We have over 12,000 students, from over 100 countries, within one of the safest campuses in the UK

93%

93% of Lancaster students go into work or further study within six months of graduating

Home > Research > Publications & Outputs > Dalton Medal Lecture: How far can we go in dist...
View graph of relations

« Back

Dalton Medal Lecture: How far can we go in distributed hydrological modelling?

Research output: Contribution to journalJournal article

Published

Journal publication date2001
JournalHydrology and Earth System Sciences
Journal number1
Volume5
Number of pages12
Pages1-12
Original languageEnglish

Abstract

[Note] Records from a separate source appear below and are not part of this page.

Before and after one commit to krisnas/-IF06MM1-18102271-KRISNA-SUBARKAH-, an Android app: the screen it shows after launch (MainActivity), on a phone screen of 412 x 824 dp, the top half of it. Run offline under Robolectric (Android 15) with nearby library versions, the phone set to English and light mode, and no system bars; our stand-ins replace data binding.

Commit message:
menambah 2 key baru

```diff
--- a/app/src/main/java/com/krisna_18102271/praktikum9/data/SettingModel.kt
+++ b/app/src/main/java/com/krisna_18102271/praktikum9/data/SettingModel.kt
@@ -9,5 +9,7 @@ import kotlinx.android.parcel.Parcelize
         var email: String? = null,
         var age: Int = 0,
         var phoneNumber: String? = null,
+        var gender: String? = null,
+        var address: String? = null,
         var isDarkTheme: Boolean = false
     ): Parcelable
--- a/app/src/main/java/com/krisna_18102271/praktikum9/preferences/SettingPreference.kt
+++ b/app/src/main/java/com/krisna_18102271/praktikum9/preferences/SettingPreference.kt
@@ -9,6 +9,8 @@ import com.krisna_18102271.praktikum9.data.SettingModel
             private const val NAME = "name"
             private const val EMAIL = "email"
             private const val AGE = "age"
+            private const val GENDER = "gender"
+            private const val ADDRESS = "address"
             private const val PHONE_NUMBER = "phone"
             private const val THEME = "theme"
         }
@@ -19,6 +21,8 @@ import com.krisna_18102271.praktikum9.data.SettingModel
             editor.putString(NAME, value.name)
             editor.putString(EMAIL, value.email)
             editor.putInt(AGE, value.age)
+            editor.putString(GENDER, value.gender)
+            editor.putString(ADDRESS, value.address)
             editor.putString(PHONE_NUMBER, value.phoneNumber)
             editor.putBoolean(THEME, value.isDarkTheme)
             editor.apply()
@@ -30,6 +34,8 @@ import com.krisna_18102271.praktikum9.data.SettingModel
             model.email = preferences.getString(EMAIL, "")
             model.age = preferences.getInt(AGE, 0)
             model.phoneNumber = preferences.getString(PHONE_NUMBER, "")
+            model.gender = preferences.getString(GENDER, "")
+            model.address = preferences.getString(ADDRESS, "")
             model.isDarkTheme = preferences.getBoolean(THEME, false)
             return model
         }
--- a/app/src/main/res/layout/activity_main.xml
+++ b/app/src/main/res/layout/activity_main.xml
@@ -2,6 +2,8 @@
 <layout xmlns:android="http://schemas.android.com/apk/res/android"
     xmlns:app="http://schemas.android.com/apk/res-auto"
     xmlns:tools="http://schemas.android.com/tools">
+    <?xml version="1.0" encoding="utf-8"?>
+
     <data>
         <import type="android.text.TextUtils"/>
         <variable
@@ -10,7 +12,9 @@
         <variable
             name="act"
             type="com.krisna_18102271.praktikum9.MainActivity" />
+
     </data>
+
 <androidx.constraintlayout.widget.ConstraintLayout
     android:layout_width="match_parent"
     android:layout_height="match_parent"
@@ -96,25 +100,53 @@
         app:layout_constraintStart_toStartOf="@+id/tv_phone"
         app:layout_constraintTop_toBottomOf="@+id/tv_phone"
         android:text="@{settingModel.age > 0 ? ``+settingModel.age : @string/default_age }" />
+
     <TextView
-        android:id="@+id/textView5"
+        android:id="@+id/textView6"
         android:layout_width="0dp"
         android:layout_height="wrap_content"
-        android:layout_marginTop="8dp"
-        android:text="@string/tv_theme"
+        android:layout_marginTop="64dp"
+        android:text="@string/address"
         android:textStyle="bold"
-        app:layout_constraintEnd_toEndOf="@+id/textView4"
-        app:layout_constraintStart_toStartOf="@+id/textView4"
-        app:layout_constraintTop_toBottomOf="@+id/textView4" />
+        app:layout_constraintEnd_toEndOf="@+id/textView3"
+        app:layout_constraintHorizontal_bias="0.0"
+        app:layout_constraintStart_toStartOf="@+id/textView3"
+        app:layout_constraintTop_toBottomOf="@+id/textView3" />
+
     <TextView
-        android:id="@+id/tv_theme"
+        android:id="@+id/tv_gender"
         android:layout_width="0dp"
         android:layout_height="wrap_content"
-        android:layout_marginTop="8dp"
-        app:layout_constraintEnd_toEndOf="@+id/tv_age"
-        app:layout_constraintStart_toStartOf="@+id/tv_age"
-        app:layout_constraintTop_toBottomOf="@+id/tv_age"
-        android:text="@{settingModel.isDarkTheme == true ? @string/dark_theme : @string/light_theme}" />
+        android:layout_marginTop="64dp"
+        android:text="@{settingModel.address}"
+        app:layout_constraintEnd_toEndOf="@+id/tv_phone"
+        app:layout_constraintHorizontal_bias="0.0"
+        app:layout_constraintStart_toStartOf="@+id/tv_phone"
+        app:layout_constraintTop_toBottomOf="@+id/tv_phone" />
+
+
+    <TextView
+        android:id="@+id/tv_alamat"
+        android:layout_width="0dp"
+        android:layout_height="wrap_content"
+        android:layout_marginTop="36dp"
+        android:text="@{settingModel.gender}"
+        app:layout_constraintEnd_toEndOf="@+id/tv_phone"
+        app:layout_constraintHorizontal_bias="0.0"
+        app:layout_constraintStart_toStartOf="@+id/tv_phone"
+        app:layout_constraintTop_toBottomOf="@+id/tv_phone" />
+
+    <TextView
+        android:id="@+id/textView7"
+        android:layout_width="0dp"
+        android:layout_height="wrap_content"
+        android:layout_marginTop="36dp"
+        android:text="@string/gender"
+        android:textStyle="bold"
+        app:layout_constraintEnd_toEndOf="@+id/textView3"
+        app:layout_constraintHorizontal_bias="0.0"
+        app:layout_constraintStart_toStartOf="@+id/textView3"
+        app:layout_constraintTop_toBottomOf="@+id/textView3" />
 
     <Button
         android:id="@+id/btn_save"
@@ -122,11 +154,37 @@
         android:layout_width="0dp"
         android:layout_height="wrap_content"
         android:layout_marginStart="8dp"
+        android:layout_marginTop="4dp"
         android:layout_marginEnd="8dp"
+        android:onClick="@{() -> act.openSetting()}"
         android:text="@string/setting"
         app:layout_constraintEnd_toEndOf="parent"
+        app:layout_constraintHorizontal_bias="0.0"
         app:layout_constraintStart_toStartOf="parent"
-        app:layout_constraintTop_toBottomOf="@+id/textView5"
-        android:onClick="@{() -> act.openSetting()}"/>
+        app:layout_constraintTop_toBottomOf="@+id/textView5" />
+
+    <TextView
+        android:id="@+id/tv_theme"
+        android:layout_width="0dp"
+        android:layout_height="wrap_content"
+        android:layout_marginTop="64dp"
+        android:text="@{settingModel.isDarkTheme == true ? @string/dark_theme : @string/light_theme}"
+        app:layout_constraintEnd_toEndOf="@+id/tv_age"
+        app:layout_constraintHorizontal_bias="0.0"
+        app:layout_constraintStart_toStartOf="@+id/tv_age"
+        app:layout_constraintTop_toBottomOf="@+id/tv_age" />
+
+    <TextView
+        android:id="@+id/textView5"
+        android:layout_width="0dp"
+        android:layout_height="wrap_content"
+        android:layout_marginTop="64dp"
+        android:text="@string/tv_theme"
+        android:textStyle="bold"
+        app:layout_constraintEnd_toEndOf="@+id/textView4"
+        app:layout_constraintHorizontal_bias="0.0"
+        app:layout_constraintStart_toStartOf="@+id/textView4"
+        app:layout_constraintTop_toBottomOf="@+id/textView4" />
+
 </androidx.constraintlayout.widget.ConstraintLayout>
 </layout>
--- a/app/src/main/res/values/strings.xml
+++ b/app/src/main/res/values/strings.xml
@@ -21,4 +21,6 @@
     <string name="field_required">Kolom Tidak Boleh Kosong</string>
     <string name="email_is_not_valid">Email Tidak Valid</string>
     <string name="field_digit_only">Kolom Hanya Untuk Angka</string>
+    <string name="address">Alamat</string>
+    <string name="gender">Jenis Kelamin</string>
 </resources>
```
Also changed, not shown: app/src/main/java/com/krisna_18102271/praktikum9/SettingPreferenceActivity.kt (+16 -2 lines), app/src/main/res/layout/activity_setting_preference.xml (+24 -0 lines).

This paper considers distributed hydrological models in hydrology as an expression of a pragmatic realism. Some of the problems of distributed modelling are discussed including the problem of nonlinearity, the problem of scale, the problem of equifinality, the problem of uniqueness and the problem of uncertainty. A structure for the application of distributed modelling is suggested based on an uncertain or fuzzy landscape space to model space mapping. This is suggested as the basis for an Alternative Blueprint for distributed modelling in the form of an application methodology. This Alternative Blueprint is scientific in that it allows for the formulation of testable hypotheses. It focusses attention on the prior evaluation of models in terms of physical realism and on the value of data in model rejection. Finally, some unresolved questions are outlined that distributed modelling must address in the future together with a vision for distributed modelling as a means of learning about places.